Health professionals should be aware that a seemingly "innocuous" sore throat bug can lead to maternal deaths if left untreated, says a report from The Centre for Maternal and Child Enquiries (CMACE).
The Group A streptococcal infection, which causes the sore throat, is easily spread - often through close contact with children - and is most common during the winter months.
Pregnant women and women who have just given birth are most vulnerable to a severe form of the bug, which can be fatal. However, if diagnosed in time, the bug is easily treatable with antibiotics.
Tragically death rates have risen by nearly a third since 2005 and all of the women who died either had young children or worked with them.
It's thought the rise is partly attributable to the fact that it's a notoriously difficult bug to diagnose (other symptoms can include a fever and skin infection), and women sometimes "downplay" the sore throat element, which can result in the wrong diagnosis. Once the bug takes hold, it can be too late to treat it with antibiotics.
Dr Imogen Stephens, clinical director at The Centre for Maternal and Child Enquiries (CMACE), said: "It's shocking that something like an infection - and infection from a reasonable well-known organism - is a major cause of maternal mortality."
She added: "While pregnancy is a lovely time, it's not without risk. Pregnant women and their families need to be more aware and wash their hands."

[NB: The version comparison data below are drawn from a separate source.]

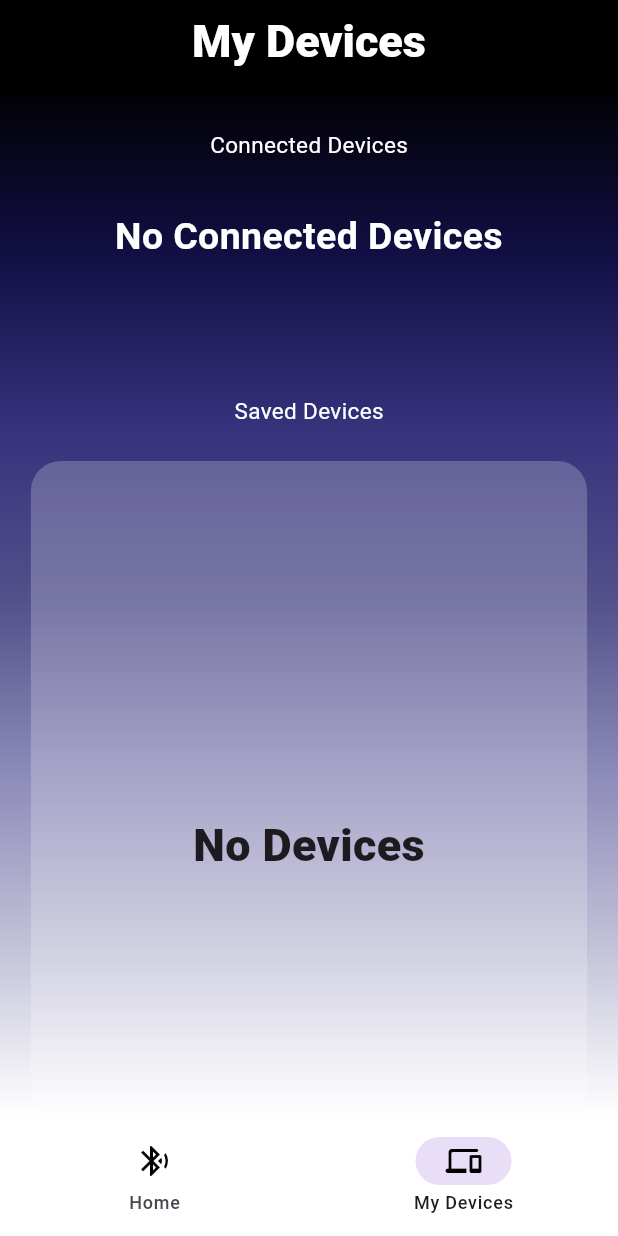
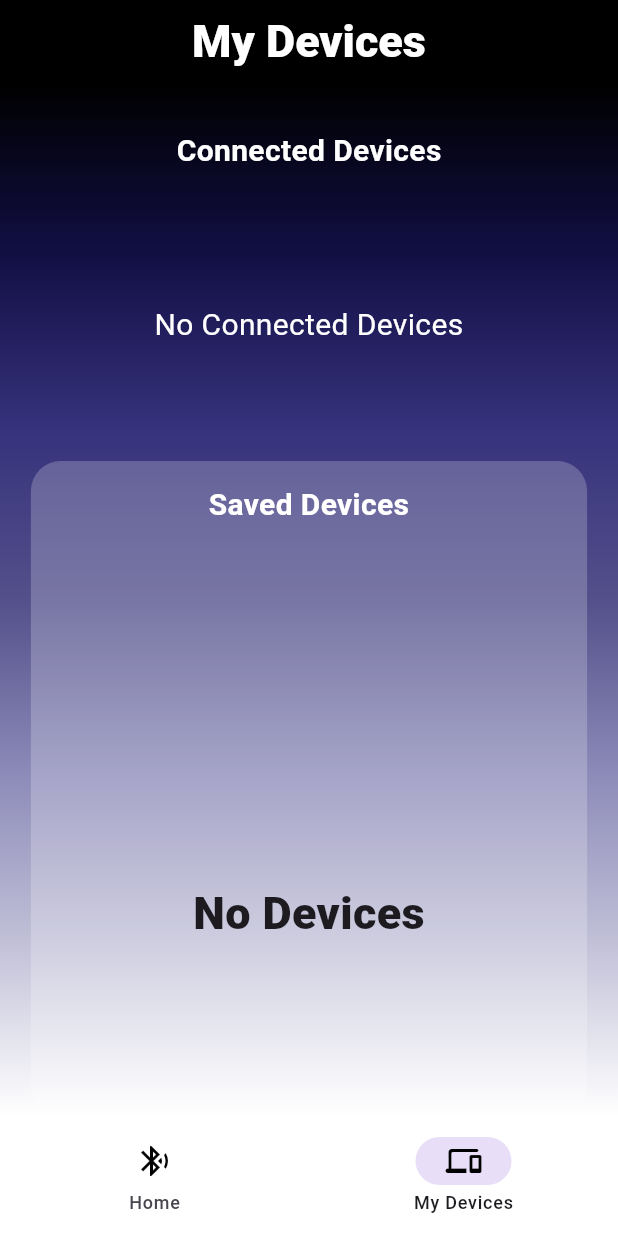
Before and after one commit to ser3ne/Clean-Flow, a Flutter app: the screen it shows after launch, item 2 of the bottom bar chosen, on a phone screen of 412 x 824 dp. Run offline on Flutter 3.47's test engine with Material 3 defaults, Android fonts, the phone set to English and light mode, and no system bars; our stand-ins replace flutter_blue_plus, permission_handler, shared_preferences.

Commit message:
everything's broken

```diff
--- a/lib/pages/home_page.dart
+++ b/lib/pages/home_page.dart
@@ -122,7 +122,11 @@ class Home_StatePage extends State<Home_Page> {
                 height: 30,
                 child: Text(
                   "Connected Devices",
-                  style: TextStyle(color: Colors.white, fontSize: 15),
+                  textAlign: TextAlign.start,
+                  style: TextStyle(
+                      color: Colors.white,
+                      fontSize: 20,
+                      fontWeight: FontWeight.w600),
                 ),
               ),
             ),
@@ -133,23 +137,21 @@ class Home_StatePage extends State<Home_Page> {
               //checks if there are not connected devices
               child: connectedDevices.isEmpty
                   //true
-                  ? Text("No Connected Devices",
+                  ? Container(
+                      margin: EdgeInsets.only(top: 40),
+                      child: Text("No Connected Devices",
                           softWrap: true,
                           textAlign: TextAlign.center,
-                      style: TextStyle(
-                          fontSize: 25,
-                          fontWeight: FontWeight.w600,
-                          color: Colors.white))
+                          style: TextStyle(fontSize: 20, color: Colors.white)),
+                    )
                   //false
                   : FloatingActionButton(
                       onPressed: () {
-                        if (connectedDevices.isNotEmpty) {
                         Navigator.pushNamed(context, deviceprofile,
                             arguments: PairArguments(
                                 connectedDevices[0],
                                 connectedDevices[0].platformName,
                                 connectedDevices[0].remoteId.toString()));
-                        }
                       },
                       child: Row(
                         mainAxisAlignment: MainAxisAlignment.center,
@@ -167,13 +169,7 @@ class Home_StatePage extends State<Home_Page> {
                       ),
                     ),
             ),
-            SizedBox(
-              height: 20,
-              child: Text(
-                "Saved Devices",
-                style: TextStyle(color: Colors.white, fontSize: 15),
-              ),
-            ),
+
             Container(
                 width: MediaQuery.of(context).size.width * 0.90,
                 height: MediaQuery.of(context).size.height * 0.53,
@@ -181,8 +177,30 @@ class Home_StatePage extends State<Home_Page> {
                     color: Color.fromARGB(55, 255, 255, 255),
                     borderRadius: BorderRadius.circular(20)),
                 //ListView for Saved Devices
+                child: Column(
+                  crossAxisAlignment: CrossAxisAlignment.center,
+                  children: [
+                    SizedBox(
+                      height: 15,
+                    ),
+                    Expanded(
+                      flex: 1,
+                      child: Text(
+                        "Saved Devices",
+                        textAlign: TextAlign.center,
+                        style: TextStyle(
+                            color: Colors.white,
+                            fontSize: 20,
+                            fontWeight: FontWeight.w600),
+                      ),
+                    ),
+                    Expanded(
+                      flex: 16,
+                      child: Padding(
+                        padding: const EdgeInsets.only(top: 5),
                         child: ListView.builder(
-                  itemCount: savedDevices.isEmpty ? 1 : savedDevices.length,
+                          itemCount:
+                              savedDevices.isEmpty ? 1 : savedDevices.length,
                           itemBuilder: (context, index) {
                             //checks if savedDevices list is empty
                             var devices =
@@ -204,6 +222,10 @@ class Home_StatePage extends State<Home_Page> {
                                     platformName: devices['pfname'],
                                   );
                           },
+                        ),
+                      ),
+                    ),
+                  ],
                 ))
           ],
         ),
--- a/lib/pages/main_page.dart
+++ b/lib/pages/main_page.dart
@@ -5,7 +5,7 @@ import 'dart:ui';
 import 'package:capstone/pages/home_page.dart';
 import 'package:capstone/pages/scanresult_page.dart';
 import 'package:flutter/material.dart';
-import 'package:flutter/widgets.dart';
+import 'package:flutter/services.dart' show rootBundle;
 
 class MainPage extends StatefulWidget {
   const MainPage({super.key});
@@ -15,6 +15,10 @@ class MainPage extends StatefulWidget {
 }
 
 class _MainPageState extends State<MainPage> {
+  Future<String> loadAsset() async {
+    return await rootBundle.loadString('assets/config.json');
+  }
+
   final List<Widget> _pages = [Scanresult_Page(), Home_Page()];
   int _currentIndex = 0;
   @override
@@ -45,12 +49,12 @@ class _MainPageState extends State<MainPage> {
         selectedIndex: _currentIndex,
       ),
       appBar: AppBar(
-        title: Center(
-          child: Text(
-            _currentIndex == 0 ? "Home" : "My Devices",
-            style: TextStyle(
-                color: Colors.white, fontSize: 30, fontWeight: FontWeight.w900),
-          ),
+        // leading: Image.asset('assets/Clean.jpg'),
+        centerTitle: true,
+        title: Text(
+          _currentIndex == 0 ? "Home" : "My Devices",
+          style: TextStyle(
+              color: Colors.white, fontSize: 30, fontWeight: FontWeight.w900),
         ),
         backgroundColor: Color.fromRGBO(0, 0, 0, 1),
       ),
--- a/pubspec.yaml
+++ b/pubspec.yaml
@@ -30,6 +30,8 @@ environment:
 dependencies:
   flutter:
     sdk: flutter
+
+
   flutter_blue_plus: ^1.32.12
   get: ^4.6.6
   permission_handler: ^11.3.1
@@ -57,6 +59,8 @@ dev_dependencies:
 
 # The following section is specific to Flutter packages.
 flutter:
+  assets:
+    - assets/
 
   # The following line ensures that the Material Icons font is
   # included with your application, so that you can use the icons in
```
Also changed, not shown: lib/Controllers/bluetooth_controller.dart (+91 -0 lines), lib/Controllers/bluetooth_scan.dart (+22 -43 lines), lib/global/args.dart (+4 -6 lines), lib/miscellaneous/heap.dart (+66 -0 lines), lib/pages/device_overview.dart (+13 -20 lines), lib/pages/device_profile.dart (+27 -10 lines), lib/pages/scanresult_page.dart (+35 -102 lines), assets/CleanFlow2.png (added). Lines whose indentation alone changed are shown as unchanged.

Posted by Penny Hosie on 1.3.11 Comment on this article by sending it to: firstname.lastname@example.org